> [Supplied entries]:
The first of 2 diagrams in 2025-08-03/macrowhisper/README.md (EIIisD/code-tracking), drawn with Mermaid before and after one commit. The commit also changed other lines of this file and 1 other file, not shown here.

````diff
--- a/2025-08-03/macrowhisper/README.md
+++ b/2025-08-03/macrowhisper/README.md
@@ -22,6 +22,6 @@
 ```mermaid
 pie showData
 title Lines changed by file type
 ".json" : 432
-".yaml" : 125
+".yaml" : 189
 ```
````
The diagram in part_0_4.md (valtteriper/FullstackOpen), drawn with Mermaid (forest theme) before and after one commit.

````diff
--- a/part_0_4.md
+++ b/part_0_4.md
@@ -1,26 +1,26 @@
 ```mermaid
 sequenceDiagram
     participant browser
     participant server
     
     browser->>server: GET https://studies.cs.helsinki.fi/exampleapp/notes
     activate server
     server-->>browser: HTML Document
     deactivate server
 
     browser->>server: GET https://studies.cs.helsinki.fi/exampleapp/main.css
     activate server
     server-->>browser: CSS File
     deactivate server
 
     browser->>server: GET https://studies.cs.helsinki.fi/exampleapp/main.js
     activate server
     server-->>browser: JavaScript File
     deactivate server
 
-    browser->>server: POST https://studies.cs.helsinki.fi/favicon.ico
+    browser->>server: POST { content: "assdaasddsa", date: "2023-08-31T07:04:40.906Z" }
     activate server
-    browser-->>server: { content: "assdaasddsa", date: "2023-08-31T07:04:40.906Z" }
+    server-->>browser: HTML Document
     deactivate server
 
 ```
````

> [Task to complete]: Select every line in the material above where the string "studies" occurs, and copy it.

> [Response to this exercise]:
     browser->>server: GET https://studies.cs.helsinki.fi/exampleapp/notes
     browser->>server: GET https://studies.cs.helsinki.fi/exampleapp/main.css
     browser->>server: GET https://studies.cs.helsinki.fi/exampleapp/main.js
-    browser->>server: POST https://studies.cs.helsinki.fi/favicon.ico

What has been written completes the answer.